#### WHAT YOU WILL DO
Gather all lines in the entries that include the word "shown".

#### DATA RECORDS
§ §
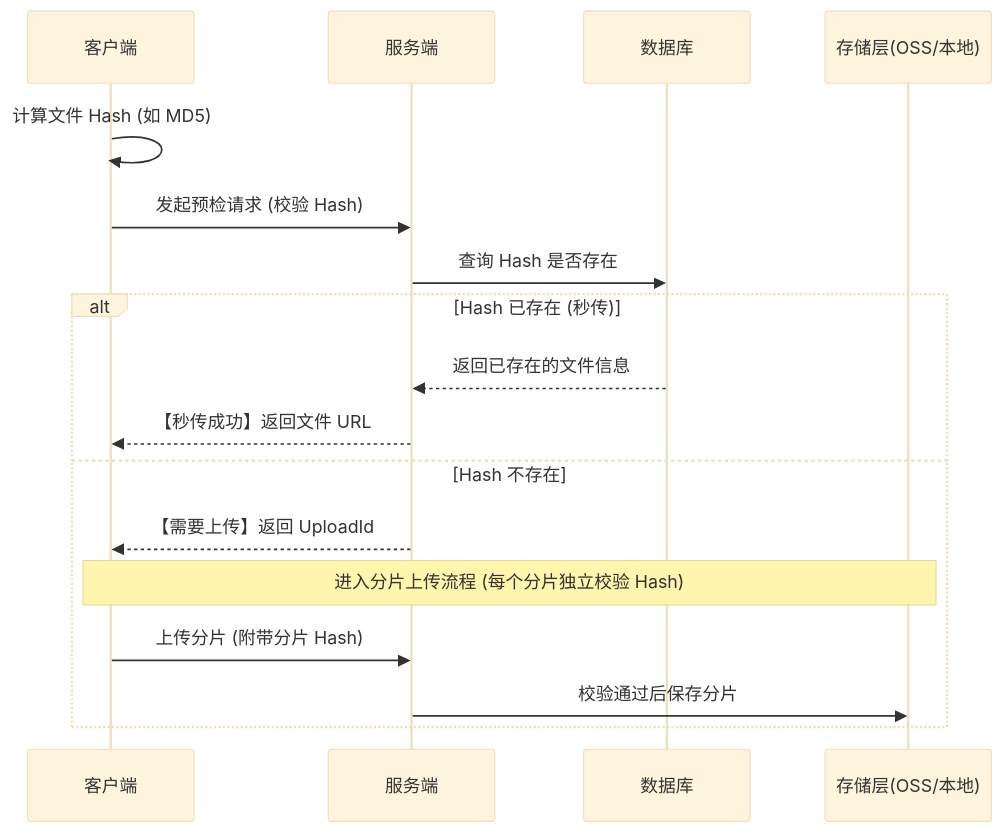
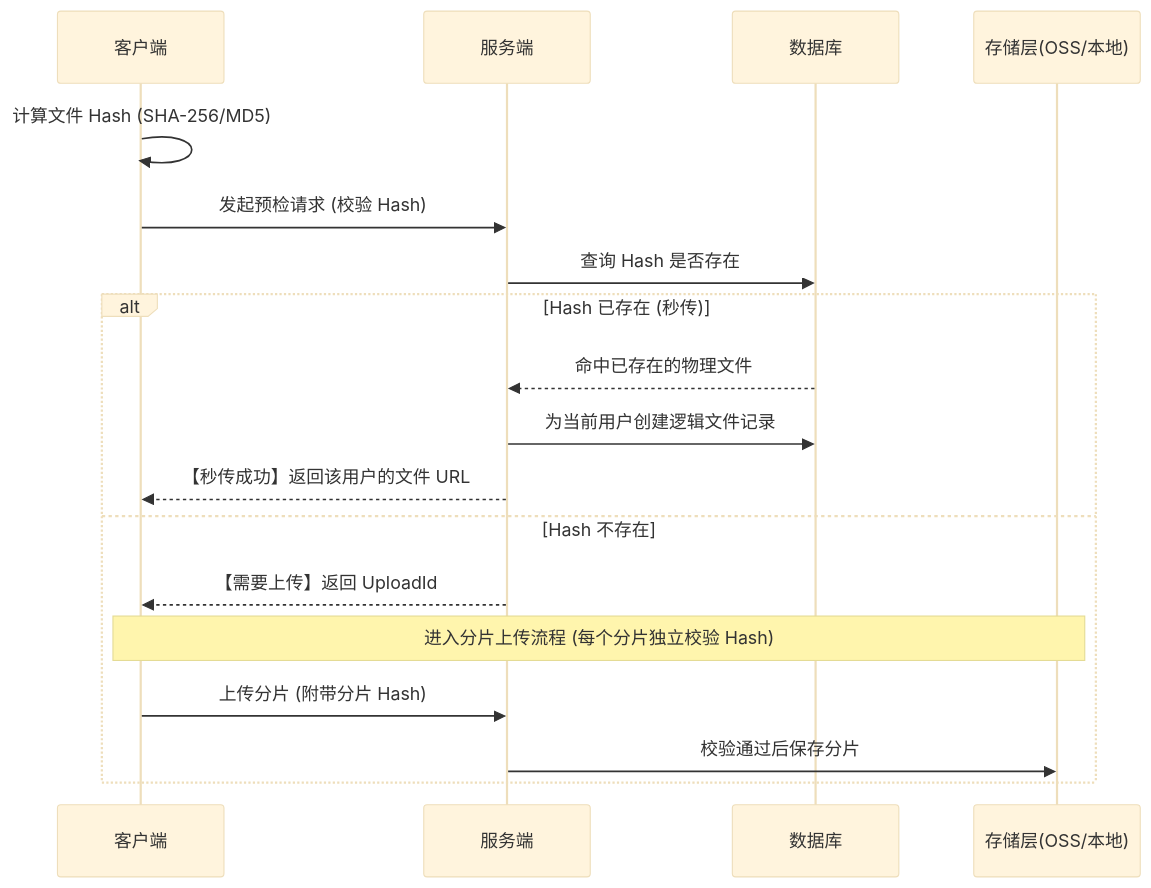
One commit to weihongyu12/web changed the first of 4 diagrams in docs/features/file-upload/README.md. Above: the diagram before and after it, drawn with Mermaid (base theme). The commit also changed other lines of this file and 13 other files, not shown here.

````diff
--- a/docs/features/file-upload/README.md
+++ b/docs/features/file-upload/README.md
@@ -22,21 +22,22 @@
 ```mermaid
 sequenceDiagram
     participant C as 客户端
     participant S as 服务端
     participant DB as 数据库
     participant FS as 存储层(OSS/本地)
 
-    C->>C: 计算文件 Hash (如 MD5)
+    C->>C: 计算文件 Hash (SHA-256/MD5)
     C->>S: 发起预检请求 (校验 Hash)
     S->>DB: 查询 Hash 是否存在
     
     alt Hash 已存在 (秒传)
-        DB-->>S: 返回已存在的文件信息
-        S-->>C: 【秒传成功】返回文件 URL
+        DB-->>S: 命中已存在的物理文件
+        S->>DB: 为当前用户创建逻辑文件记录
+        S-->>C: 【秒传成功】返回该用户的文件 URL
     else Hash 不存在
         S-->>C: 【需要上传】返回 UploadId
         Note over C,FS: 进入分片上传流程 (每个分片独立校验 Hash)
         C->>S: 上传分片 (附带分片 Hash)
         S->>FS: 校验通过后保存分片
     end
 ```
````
§ §
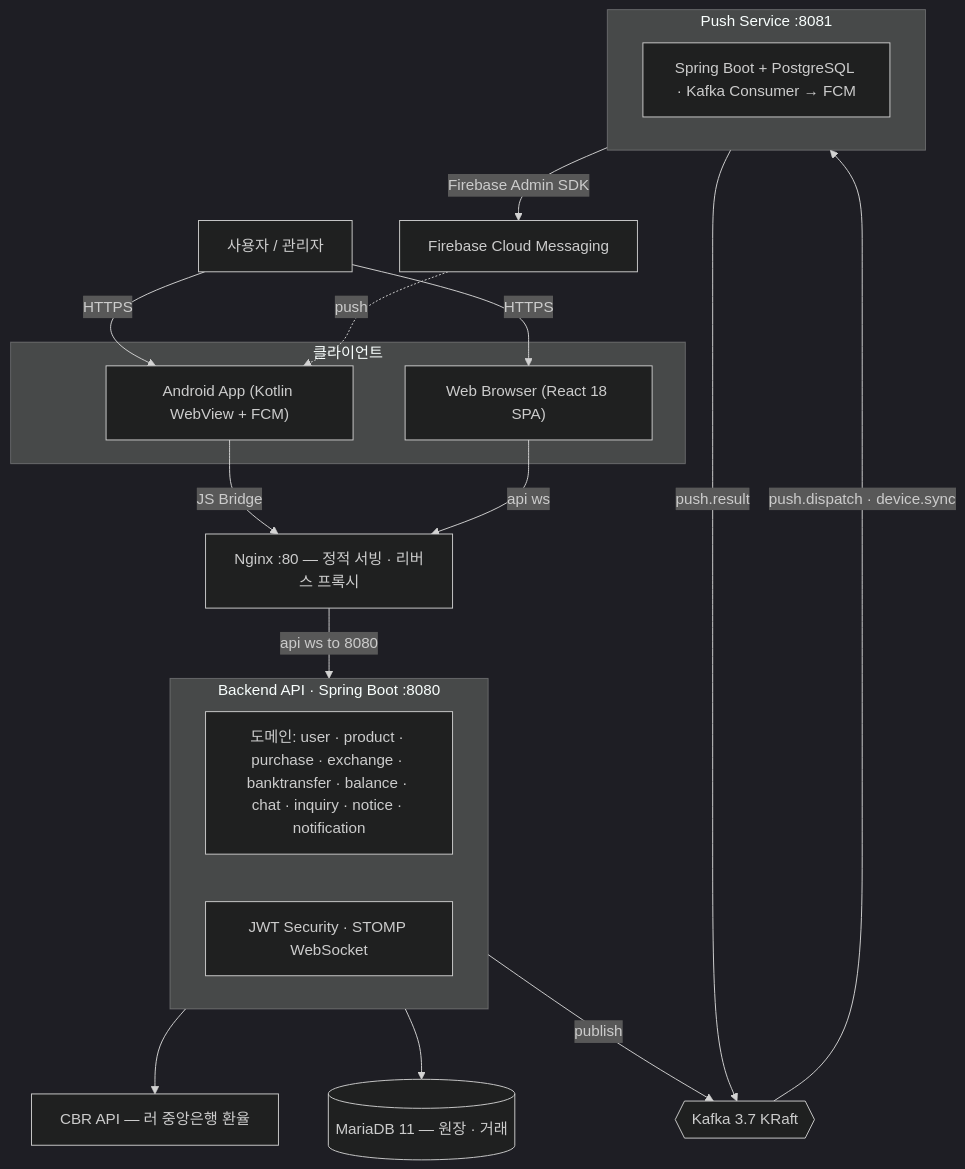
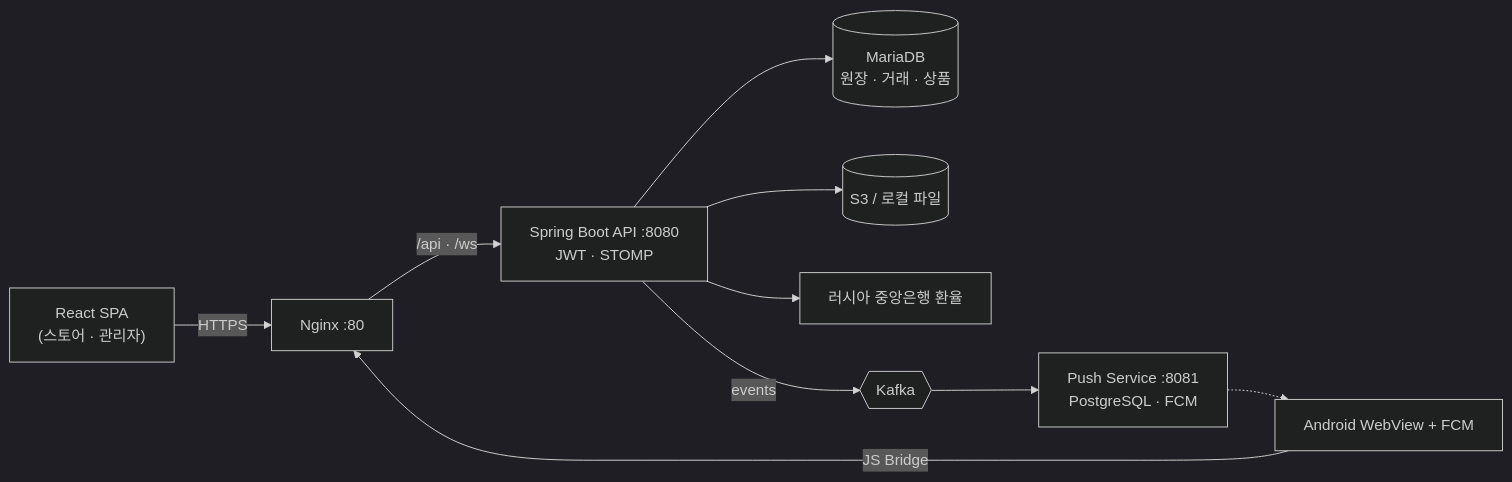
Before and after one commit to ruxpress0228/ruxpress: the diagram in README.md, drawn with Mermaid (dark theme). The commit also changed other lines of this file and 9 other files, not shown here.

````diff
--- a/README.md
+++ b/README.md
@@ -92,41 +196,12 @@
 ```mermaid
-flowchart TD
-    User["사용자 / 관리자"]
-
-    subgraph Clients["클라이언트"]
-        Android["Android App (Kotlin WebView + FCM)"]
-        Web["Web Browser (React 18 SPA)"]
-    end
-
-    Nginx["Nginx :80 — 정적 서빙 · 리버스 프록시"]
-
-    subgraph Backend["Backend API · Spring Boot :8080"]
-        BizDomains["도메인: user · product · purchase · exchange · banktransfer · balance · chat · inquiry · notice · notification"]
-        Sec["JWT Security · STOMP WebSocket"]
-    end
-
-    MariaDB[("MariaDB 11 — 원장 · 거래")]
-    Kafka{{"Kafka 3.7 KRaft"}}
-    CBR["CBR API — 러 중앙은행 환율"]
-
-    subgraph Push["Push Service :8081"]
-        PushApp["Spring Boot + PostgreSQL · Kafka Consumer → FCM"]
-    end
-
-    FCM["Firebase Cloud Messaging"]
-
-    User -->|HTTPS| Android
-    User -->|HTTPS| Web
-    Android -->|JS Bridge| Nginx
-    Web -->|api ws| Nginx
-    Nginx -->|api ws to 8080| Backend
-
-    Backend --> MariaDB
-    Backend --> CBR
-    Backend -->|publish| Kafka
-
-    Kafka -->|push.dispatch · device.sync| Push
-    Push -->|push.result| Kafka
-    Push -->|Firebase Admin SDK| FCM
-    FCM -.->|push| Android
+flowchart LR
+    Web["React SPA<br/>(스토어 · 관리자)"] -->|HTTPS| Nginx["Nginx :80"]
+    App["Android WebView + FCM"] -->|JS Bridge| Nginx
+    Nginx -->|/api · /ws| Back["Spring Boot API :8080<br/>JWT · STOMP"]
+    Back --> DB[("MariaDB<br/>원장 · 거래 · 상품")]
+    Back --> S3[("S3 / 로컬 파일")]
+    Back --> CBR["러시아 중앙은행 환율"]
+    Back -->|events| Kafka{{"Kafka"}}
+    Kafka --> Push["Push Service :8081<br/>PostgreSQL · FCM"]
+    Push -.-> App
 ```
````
§ §
#### REPLY TO THE TASK
One commit to weihongyu12/web changed the first of 4 diagrams in docs/features/file-upload/README.md. Above: the diagram before and after it, drawn with Mermaid (base theme). The commit also changed other lines of this file and 13 other files, not shown here.
Before and after one commit to ruxpress0228/ruxpress: the diagram in README.md, drawn with Mermaid (dark theme). The commit also changed other lines of this file and 9 other files, not shown here.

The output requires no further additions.